Records contained in a dataset

◇ ◇ ◇

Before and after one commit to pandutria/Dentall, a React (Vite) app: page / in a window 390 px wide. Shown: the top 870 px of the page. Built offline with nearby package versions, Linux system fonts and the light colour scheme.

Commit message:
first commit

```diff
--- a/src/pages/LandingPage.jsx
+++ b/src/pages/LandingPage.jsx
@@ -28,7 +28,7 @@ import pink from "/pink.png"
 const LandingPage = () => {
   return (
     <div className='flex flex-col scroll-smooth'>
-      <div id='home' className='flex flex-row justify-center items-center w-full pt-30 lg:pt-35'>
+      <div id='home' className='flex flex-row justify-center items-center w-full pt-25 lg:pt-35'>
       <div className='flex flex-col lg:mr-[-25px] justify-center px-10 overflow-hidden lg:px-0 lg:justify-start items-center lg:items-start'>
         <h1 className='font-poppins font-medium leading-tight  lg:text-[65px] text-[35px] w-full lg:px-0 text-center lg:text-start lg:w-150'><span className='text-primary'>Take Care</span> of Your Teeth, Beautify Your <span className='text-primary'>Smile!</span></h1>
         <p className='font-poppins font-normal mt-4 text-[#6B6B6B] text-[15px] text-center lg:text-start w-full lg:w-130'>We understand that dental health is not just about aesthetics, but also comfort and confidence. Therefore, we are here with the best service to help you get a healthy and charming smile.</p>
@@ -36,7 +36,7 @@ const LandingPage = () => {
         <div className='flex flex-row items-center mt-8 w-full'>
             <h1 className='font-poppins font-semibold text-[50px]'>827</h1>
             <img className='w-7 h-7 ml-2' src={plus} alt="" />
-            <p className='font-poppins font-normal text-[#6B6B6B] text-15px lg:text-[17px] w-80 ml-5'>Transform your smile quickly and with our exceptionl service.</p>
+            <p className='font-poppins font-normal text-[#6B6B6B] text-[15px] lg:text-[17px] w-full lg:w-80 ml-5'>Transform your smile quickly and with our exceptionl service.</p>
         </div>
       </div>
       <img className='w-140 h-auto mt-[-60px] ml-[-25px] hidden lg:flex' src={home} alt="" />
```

◇ ◇ ◇

■ Task description
Looking at the records above, count the lines with the word "LandingPage" in them; reply with the number only.

■ Solution
4